Dataset records =
=== Begin Enclosure ===

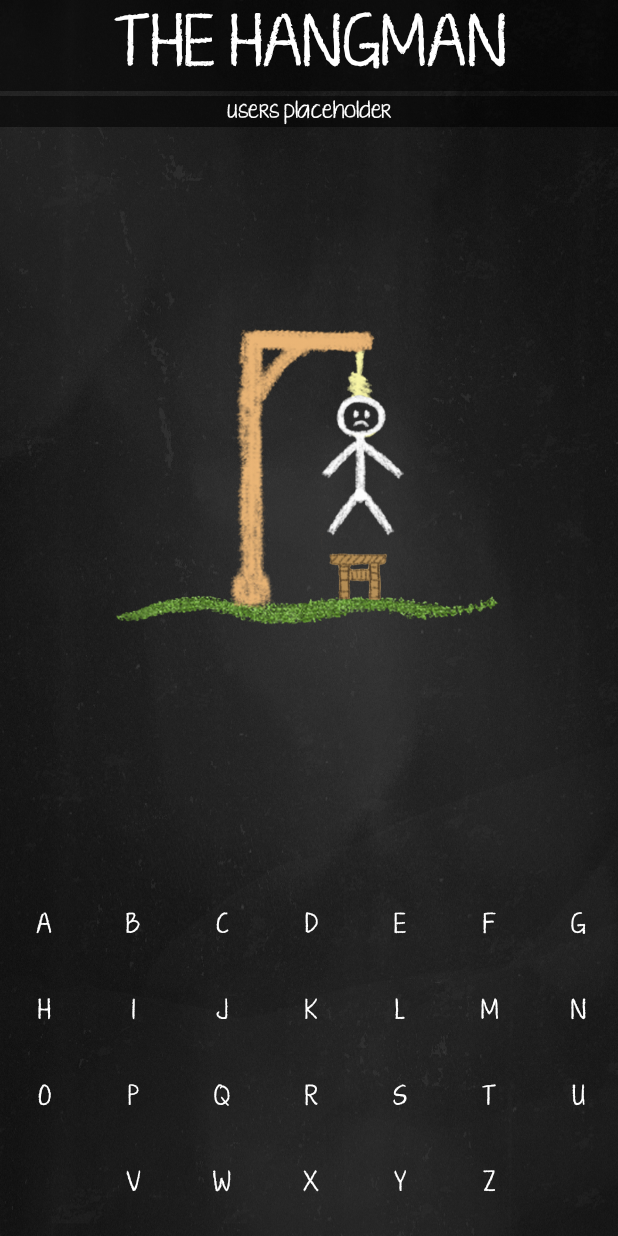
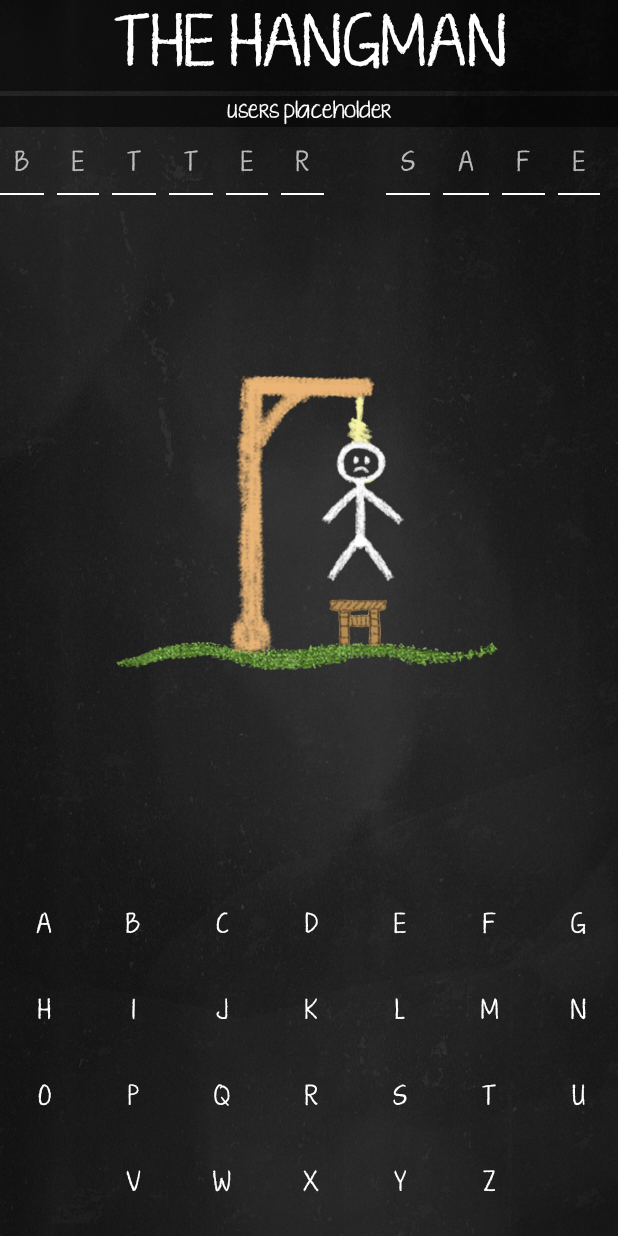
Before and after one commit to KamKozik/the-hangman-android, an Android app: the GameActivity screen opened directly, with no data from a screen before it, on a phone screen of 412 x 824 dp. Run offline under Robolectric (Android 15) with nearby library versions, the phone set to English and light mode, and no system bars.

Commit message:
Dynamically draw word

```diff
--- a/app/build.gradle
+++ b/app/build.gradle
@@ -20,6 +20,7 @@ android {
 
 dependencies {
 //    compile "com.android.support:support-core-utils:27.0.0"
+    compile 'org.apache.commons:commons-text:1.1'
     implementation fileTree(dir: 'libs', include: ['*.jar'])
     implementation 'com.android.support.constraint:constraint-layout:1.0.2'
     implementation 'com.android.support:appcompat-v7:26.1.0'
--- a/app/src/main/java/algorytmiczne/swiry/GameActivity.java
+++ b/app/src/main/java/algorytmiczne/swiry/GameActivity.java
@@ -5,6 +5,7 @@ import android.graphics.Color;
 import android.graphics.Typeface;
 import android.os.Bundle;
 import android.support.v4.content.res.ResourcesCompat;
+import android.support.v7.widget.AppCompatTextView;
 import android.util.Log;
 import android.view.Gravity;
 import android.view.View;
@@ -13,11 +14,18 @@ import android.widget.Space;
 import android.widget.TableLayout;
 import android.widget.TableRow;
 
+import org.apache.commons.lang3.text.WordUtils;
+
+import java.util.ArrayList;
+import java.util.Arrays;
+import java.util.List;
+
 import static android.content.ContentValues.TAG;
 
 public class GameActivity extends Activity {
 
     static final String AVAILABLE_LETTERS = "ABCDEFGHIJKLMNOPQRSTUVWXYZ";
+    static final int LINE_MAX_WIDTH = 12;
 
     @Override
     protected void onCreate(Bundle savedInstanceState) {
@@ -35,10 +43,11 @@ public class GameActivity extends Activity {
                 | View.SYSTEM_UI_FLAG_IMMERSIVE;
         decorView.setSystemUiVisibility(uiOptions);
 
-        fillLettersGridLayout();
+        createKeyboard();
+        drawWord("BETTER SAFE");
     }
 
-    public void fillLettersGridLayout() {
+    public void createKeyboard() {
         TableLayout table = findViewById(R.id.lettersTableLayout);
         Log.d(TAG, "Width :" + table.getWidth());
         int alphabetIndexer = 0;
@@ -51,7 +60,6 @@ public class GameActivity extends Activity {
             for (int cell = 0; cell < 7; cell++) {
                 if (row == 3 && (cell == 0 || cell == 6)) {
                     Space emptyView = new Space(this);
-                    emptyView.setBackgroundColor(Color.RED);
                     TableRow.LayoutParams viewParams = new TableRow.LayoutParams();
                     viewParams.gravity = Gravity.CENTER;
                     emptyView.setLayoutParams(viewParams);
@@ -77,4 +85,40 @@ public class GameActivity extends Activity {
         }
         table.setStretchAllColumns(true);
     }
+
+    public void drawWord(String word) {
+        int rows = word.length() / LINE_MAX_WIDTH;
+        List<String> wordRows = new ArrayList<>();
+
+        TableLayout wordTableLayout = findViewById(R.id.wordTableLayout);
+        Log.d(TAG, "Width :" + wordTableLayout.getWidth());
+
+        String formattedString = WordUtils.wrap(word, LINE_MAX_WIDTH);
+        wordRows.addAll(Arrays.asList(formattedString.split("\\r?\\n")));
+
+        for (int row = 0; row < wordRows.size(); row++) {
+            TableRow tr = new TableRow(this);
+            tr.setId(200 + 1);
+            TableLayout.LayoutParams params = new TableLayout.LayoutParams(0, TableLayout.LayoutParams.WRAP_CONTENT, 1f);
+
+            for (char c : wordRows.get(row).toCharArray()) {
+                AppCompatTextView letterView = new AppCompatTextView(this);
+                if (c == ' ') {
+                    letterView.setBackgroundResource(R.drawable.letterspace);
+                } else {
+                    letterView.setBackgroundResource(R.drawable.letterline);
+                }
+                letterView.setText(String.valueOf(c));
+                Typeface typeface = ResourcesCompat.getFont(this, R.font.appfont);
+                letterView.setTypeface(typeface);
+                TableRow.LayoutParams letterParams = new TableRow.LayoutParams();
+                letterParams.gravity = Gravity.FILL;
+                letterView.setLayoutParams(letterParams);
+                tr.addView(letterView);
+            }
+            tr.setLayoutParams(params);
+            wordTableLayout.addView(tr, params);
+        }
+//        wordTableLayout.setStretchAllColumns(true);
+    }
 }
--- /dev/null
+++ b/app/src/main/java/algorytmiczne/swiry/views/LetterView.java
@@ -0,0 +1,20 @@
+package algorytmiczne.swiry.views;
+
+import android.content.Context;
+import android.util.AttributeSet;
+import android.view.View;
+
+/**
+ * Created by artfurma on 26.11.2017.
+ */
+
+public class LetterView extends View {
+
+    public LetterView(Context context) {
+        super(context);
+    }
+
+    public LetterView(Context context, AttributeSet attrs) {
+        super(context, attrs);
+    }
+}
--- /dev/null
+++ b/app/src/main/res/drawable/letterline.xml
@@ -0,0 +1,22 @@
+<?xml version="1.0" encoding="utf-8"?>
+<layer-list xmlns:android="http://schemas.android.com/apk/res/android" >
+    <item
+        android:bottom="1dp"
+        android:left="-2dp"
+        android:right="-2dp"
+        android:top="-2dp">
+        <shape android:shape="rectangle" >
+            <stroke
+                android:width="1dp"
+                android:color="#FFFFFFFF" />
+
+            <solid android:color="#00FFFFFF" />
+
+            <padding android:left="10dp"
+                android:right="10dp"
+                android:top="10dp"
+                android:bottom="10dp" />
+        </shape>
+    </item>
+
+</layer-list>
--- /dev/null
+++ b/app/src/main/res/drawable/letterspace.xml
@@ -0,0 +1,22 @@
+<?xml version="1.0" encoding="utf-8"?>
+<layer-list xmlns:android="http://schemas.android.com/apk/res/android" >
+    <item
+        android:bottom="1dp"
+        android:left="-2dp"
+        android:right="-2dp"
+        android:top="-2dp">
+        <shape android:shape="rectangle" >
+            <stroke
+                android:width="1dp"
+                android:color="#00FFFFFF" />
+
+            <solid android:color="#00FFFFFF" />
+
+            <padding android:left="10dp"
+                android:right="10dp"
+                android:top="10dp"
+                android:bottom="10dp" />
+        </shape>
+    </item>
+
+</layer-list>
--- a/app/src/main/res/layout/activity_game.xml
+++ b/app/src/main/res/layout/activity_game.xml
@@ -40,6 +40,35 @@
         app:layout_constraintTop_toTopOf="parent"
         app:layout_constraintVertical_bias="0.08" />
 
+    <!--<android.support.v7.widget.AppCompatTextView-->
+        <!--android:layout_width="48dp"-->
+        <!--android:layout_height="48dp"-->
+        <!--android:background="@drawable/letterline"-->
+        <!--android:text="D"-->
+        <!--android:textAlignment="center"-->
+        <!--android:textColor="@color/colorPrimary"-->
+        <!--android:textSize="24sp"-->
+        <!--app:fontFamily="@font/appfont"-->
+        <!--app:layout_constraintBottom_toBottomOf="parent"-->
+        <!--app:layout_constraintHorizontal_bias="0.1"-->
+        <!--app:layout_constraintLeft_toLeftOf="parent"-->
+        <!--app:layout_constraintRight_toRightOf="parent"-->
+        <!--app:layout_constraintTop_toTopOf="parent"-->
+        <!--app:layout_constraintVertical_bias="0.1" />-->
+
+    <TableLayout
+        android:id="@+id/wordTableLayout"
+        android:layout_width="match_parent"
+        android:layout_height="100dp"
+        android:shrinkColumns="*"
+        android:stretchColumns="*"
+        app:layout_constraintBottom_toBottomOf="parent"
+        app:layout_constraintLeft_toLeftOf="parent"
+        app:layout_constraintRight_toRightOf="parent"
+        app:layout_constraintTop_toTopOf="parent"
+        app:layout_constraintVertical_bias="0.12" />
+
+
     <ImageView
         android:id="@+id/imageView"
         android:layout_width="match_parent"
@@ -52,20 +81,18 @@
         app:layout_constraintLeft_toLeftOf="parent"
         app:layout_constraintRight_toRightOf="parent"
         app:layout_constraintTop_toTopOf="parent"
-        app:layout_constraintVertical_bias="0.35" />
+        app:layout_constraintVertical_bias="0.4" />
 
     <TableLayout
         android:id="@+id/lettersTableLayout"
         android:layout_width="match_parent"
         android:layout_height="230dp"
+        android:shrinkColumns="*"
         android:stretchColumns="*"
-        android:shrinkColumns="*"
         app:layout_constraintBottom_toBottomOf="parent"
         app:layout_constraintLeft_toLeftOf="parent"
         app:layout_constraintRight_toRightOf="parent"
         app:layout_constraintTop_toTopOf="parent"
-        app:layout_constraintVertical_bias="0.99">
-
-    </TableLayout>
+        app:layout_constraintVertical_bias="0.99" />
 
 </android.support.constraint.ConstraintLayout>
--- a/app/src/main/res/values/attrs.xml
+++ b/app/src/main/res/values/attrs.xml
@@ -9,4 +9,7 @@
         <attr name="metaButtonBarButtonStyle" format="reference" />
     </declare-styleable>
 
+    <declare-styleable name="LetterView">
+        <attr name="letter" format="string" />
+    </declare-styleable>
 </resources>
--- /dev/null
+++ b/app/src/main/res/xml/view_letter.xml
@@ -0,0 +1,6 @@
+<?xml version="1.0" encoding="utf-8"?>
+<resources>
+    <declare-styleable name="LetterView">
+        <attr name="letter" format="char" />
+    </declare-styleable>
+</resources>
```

=== End Enclosure ===

Problem description = Give the number of lines in the data that include the string "wordTableLayout", please, and nothing else.

Answer to the exercise = 5